In fact, sun exposure causes many skin changes that are commonly associated with aging. For instance, UV exposure can permanently damage the elastin fibers that support the skin, which normally make it appear smooth, firm and tight. As these fibers break down, the skin will begin to stretch, sag and lose its ability to “spring back” into place. The skin will also tear and bruise more easily, and take longer to heal from injury.
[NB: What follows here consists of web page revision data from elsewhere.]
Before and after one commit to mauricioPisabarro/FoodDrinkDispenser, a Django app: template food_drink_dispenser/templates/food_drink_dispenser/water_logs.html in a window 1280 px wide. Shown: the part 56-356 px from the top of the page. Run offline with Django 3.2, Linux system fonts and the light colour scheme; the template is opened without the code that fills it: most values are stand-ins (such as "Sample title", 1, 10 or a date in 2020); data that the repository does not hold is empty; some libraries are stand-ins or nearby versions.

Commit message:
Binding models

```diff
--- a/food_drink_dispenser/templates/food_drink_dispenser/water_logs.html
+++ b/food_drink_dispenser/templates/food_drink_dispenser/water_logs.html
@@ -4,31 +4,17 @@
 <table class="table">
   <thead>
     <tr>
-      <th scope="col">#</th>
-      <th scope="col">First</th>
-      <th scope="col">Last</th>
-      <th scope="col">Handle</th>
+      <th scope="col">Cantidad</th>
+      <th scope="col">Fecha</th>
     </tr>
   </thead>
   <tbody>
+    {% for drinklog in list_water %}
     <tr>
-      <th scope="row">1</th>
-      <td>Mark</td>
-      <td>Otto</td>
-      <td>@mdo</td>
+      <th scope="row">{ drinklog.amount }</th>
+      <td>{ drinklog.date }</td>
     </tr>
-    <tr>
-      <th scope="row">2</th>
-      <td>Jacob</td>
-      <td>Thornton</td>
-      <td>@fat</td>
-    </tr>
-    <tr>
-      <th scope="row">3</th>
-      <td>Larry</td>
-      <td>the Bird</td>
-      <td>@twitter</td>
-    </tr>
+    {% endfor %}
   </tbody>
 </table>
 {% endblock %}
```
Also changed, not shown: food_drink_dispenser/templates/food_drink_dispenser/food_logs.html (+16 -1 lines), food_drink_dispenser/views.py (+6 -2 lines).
Oftentimes, these changes aren’t immediately obvious, but rather become more apparent slowly over time, along with the appearance of:

  • Pre-cancerous skin lesions (actinic keratosis)
  • Cancerous skin lesions (basal cell carcinoma, squamous cell carcinoma and melanoma)
  • Fine skin lines
  • Deep skin wrinkles
  • Freckles
  • Mottled pigmentation (areas of skin discoloration)

While nothing can completely reverse UV damage, the skin is sometimes able to repair itself to a certain extent. This means that it’s never too late to begin protecting yourself from skin cancer.

Here are some simple ways to help prevent skin cancer and other UV-related skin problems:

  • Find a sunscreen that you like (because you will be more likely to use it) with a sun protection factor (SPF) of 15 to 30.
  • At least 30 minutes prior to any sun exposure, liberally apply your sunscreen using broad, circular motions. Reapply it every two hours at minimum, and more often if you are swimming or sweating.
  • For added protection, choose cosmetic products and contact lenses that have built-in UV protection, and wear them in addition to – not instead of – your sunscreen.
  • When outdoors, protect your eyes by wearing sunglasses that block 99 to 100 percent of UVA and UVB rays.
  • Cover up by wearing a wide-brimmed hat, a long-sleeved shirt and long pants.
  • Avoid direct sun exposure during peak UV radiation hours (generally between 10 a.m. and 4 p.m.)
  • Do not use indoor tanning devices, such as sunlamps, tanning beds and tanning booths.
  • Gain familiarity with your skin by examining it regularly so that you will be more likely to notice any abnormal changes. Promptly bring any such changes to the attention of a medical professional.
  • If you are a parent, be a good role model and help you children develop good skin cancer prevention habits (a whopping 80 percent of an individual’s lifetime sun exposure is acquired before the age of 18).

If you’d like to receive individualized guidance from a skin cancer expert at Moffitt Cancer Center, you can request an appointment by calling 1-888-663-3488 or completing a new patient registration form online. We do not require referrals.